What you have to do. Search the records for the string "screen" and return each line that has it.

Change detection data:
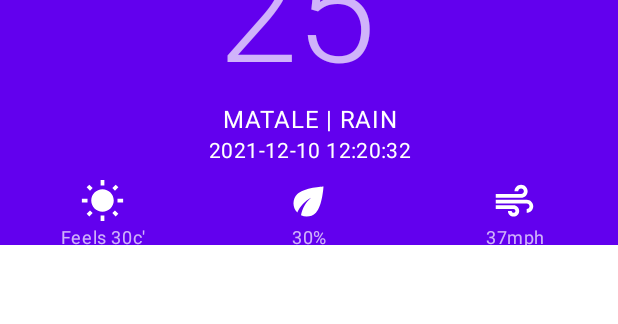
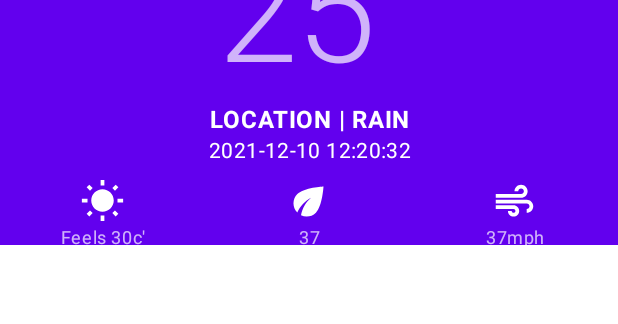
Before and after one commit to amalskr/weatherlive, an Android app: the layout activity_main.xml on its own in the app's theme, with its tools: preview values and no code run, on a phone screen of 412 x 824 dp. Shown: the part 325-649 px from the top of the screen. Run offline under Robolectric (Android 15) with nearby library versions, the phone set to English and light mode, and no system bars.

Commit message:
clear warning of main screen

```diff
--- a/app/src/main/java/com/ceylonapz/weatherlive/view/activity/MainActivity.kt
+++ b/app/src/main/java/com/ceylonapz/weatherlive/view/activity/MainActivity.kt
@@ -33,7 +33,7 @@ class MainActivity : AppCompatActivity() {
 
         setSupportActionBar(findViewById(R.id.toolbar))
         binding.toolbarLayout.title = title
-        binding.fab.setOnClickListener { view ->
+        binding.fabLocationSearch.setOnClickListener { view ->
             searchLocation("Palapathwela") //38.9697,-77.385
         }
 
--- a/app/src/main/res/layout/activity_main.xml
+++ b/app/src/main/res/layout/activity_main.xml
@@ -49,6 +49,7 @@
                         android:layout_width="wrap_content"
                         android:layout_height="wrap_content"
                         android:layout_centerInParent="true"
+                        android:contentDescription="@string/weather_icon"
                         android:src="@drawable/ic_forecast_fair_day" />
 
                     <TextView
@@ -57,8 +58,9 @@
                         android:layout_height="wrap_content"
                         android:layout_below="@+id/imgCondition"
                         android:gravity="center"
-                        android:text="25'"
-                        android:textAppearance="@style/TextAppearance.MaterialComponents.Headline1" />
+                        android:text=""
+                        android:textAppearance="?attr/textAppearanceHeadline1"
+                        tools:text="25'" />
                 </RelativeLayout>
 
 
@@ -67,16 +69,19 @@
                     android:layout_width="match_parent"
                     android:layout_height="wrap_content"
                     android:gravity="center"
-                    android:text="MATALE | RAIN"
-                    android:textAppearance="@style/TextAppearance.MaterialComponents.Body1" />
+                    android:text=""
+                    android:textAppearance="@style/TextAppearance.MaterialComponents.Body1"
+                    android:textStyle="bold"
+                    tools:text="LOCATION | RAIN" />
 
                 <TextView
                     android:id="@+id/txtDateTime"
                     android:layout_width="match_parent"
                     android:layout_height="wrap_content"
                     android:gravity="center"
-                    android:text="2021-12-10 12:20:32"
-                    android:textAppearance="@style/TextAppearance.MaterialComponents.Tooltip" />
+                    android:text=""
+                    android:textAppearance="@style/TextAppearance.MaterialComponents.Tooltip"
+                    tools:text="2021-12-10 12:20:32" />
 
                 <!--sub views-->
                 <LinearLayout
@@ -99,6 +104,7 @@
                         <ImageView
                             android:layout_width="@dimen/sub_icon"
                             android:layout_height="@dimen/sub_icon"
+                            android:contentDescription="@string/feel_like"
                             android:gravity="center"
                             android:src="@drawable/ic_feellike" />
 
@@ -106,8 +112,9 @@
                             android:layout_width="match_parent"
                             android:layout_height="wrap_content"
                             android:gravity="center"
-                            android:text="Feels 30c'"
-                            android:textAppearance="@style/TextAppearance.MaterialComponents.Caption" />
+                            android:text=""
+                            android:textAppearance="@style/TextAppearance.MaterialComponents.Caption"
+                            tools:text="Feels 30c'" />
                     </LinearLayout>
 
                     <!--item humidity-->
@@ -122,6 +129,7 @@
                         <ImageView
                             android:layout_width="@dimen/sub_icon"
                             android:layout_height="@dimen/sub_icon"
+                            android:contentDescription="@string/wind_speed"
                             android:gravity="center"
                             android:src="@drawable/ic_windspeed" />
 
@@ -129,8 +137,9 @@
                             android:layout_width="match_parent"
                             android:layout_height="wrap_content"
                             android:gravity="center"
-                            android:text="30%"
-                            android:textAppearance="@style/TextAppearance.MaterialComponents.Caption" />
+                            android:text=""
+                            android:textAppearance="@style/TextAppearance.MaterialComponents.Caption"
+                            tools:text="37" />
                     </LinearLayout>
 
                     <!--item windspeed-->
@@ -145,6 +154,7 @@
                         <ImageView
                             android:layout_width="@dimen/sub_icon"
                             android:layout_height="@dimen/sub_icon"
+                            android:contentDescription="@string/humidity"
                             android:gravity="center"
                             android:src="@drawable/ic_humidity" />
 
@@ -153,8 +163,9 @@
                             android:layout_width="match_parent"
                             android:layout_height="wrap_content"
                             android:gravity="center"
-                            android:text="37mph"
-                            android:textAppearance="@style/TextAppearance.MaterialComponents.Caption" />
+                            android:text=""
+                            android:textAppearance="@style/TextAppearance.MaterialComponents.Caption"
+                            tools:text="37mph" />
                     </LinearLayout>
 
                 </LinearLayout>
@@ -196,10 +207,10 @@
                 android:visibility="gone" />
 
             <androidx.recyclerview.widget.RecyclerView
-                android:visibility="gone"
                 android:id="@+id/recyclerDay"
                 android:layout_width="match_parent"
-                android:layout_height="match_parent" />
+                android:layout_height="match_parent"
+                android:visibility="gone" />
 
         </LinearLayout>
     </androidx.core.widget.NestedScrollView>
@@ -207,7 +218,7 @@
     <!--Main Content End-->
 
     <com.google.android.material.floatingactionbutton.FloatingActionButton
-        android:id="@+id/fab"
+        android:id="@+id/fabLocationSearch"
         android:layout_width="wrap_content"
         android:layout_height="wrap_content"
         android:layout_margin="@dimen/fab_margin"
--- a/app/src/main/res/values/strings.xml
+++ b/app/src/main/res/values/strings.xml
@@ -93,4 +93,8 @@
     <string name="loading_image">loading image</string>
     <string name="fab_search_location">fab search location</string>
     <string name="no_data">No Data</string>
+    <string name="humidity">humidity image</string>
+    <string name="wind_speed">wind speed</string>
+    <string name="feel_like">feel like</string>
+    <string name="weather_icon">weather icon</string>
 </resources>
```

Expected output.
Before and after one commit to amalskr/weatherlive, an Android app: the layout activity_main.xml on its own in the app's theme, with its tools: preview values and no code run, on a phone screen of 412 x 824 dp. Shown: the part 325-649 px from the top of the screen. Run offline under Robolectric (Android 15) with nearby library versions, the phone set to English and light mode, and no system bars.
clear warning of main screen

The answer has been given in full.